**Task to carry out**
The word "Narrow" marks the lines to copy; find all of them in the entries below.

# # # #

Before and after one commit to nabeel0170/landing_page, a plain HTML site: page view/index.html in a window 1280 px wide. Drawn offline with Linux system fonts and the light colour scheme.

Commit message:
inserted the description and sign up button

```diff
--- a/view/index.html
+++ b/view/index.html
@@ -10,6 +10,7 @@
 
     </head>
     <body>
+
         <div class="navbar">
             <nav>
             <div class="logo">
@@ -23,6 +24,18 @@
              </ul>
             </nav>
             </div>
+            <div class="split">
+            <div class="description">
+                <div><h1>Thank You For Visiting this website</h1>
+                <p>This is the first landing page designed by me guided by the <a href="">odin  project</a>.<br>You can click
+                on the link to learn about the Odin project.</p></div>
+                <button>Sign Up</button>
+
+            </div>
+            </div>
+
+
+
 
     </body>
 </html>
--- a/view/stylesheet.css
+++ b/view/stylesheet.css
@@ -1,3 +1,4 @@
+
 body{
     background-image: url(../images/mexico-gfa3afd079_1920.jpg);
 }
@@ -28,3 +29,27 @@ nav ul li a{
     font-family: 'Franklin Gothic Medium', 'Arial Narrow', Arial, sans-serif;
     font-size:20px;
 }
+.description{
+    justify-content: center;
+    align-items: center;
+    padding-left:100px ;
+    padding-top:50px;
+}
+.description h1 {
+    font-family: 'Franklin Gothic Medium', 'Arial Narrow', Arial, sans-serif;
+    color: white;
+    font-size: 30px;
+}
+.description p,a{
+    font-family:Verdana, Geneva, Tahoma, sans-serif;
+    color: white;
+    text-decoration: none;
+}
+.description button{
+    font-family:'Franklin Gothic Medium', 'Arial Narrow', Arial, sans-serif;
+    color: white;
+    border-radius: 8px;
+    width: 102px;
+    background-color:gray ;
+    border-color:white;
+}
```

# # # #

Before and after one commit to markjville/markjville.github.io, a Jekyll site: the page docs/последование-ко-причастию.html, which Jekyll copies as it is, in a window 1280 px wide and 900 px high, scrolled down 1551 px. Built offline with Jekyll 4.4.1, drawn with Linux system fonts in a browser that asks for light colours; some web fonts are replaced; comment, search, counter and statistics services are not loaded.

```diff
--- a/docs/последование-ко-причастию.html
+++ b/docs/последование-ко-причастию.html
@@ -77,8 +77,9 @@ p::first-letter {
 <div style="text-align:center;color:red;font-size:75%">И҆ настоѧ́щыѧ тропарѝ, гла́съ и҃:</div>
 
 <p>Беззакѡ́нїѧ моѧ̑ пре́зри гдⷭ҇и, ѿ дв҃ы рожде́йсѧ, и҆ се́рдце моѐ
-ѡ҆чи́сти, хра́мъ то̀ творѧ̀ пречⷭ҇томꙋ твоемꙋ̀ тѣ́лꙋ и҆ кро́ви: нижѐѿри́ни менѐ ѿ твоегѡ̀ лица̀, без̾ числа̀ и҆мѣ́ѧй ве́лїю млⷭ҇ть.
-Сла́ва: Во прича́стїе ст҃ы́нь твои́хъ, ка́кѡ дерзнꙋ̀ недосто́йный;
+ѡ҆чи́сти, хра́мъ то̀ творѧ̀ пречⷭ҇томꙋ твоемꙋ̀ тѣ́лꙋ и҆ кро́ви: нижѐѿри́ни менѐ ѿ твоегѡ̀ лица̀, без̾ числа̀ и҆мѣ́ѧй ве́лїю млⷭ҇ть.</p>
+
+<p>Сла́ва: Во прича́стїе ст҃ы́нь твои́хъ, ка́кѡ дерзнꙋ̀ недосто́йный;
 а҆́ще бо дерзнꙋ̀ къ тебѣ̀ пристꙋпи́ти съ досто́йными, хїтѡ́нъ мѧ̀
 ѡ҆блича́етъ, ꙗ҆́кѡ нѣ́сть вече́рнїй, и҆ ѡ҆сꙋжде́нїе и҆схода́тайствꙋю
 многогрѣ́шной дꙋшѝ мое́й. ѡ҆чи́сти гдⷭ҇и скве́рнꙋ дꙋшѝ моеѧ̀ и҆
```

# # # #

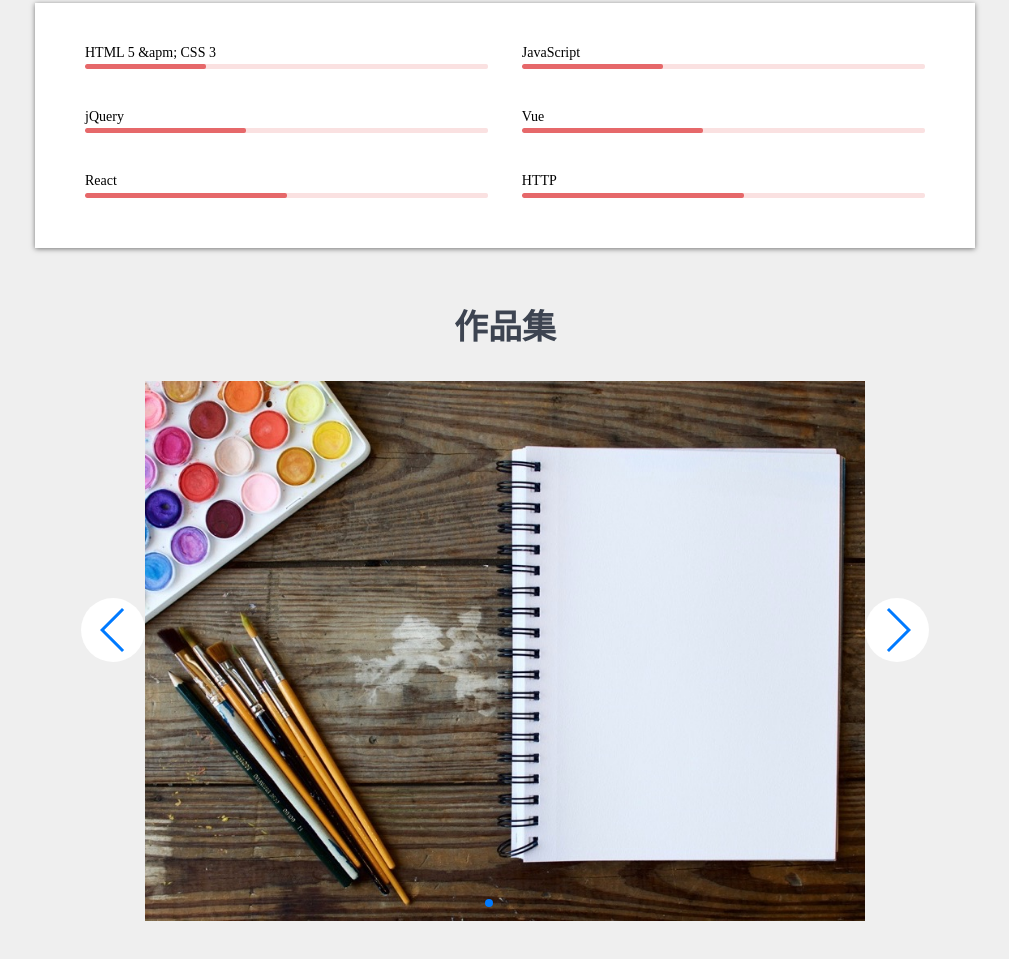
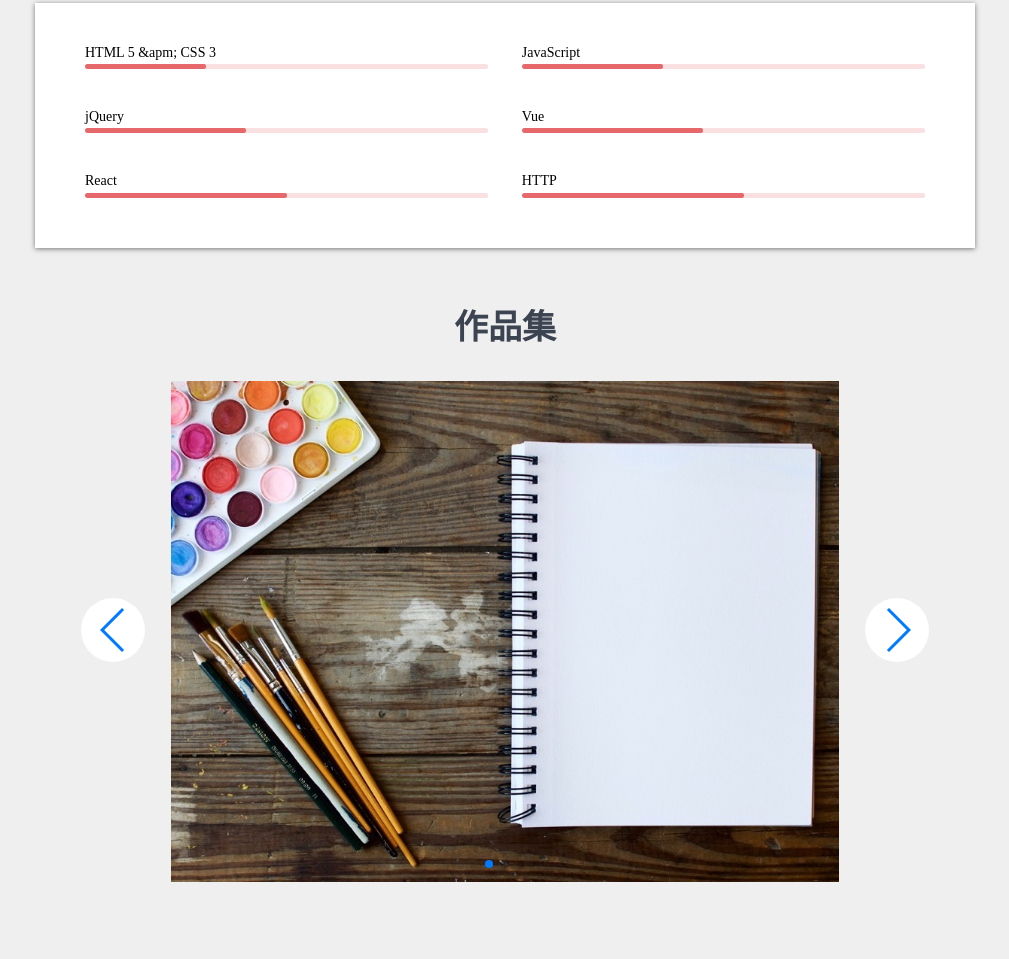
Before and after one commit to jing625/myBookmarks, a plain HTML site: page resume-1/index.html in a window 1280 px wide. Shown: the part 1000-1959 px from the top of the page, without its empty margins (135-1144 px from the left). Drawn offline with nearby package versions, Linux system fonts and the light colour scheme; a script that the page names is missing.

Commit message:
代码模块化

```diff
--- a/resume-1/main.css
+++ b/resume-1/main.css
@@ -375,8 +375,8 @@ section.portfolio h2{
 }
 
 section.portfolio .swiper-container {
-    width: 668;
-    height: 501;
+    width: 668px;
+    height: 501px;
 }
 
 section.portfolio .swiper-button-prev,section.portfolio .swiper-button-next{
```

# # # #

**Written solution**
     font-family: 'Franklin Gothic Medium', 'Arial Narrow', Arial, sans-serif;
+    font-family: 'Franklin Gothic Medium', 'Arial Narrow', Arial, sans-serif;
+    font-family:'Franklin Gothic Medium', 'Arial Narrow', Arial, sans-serif;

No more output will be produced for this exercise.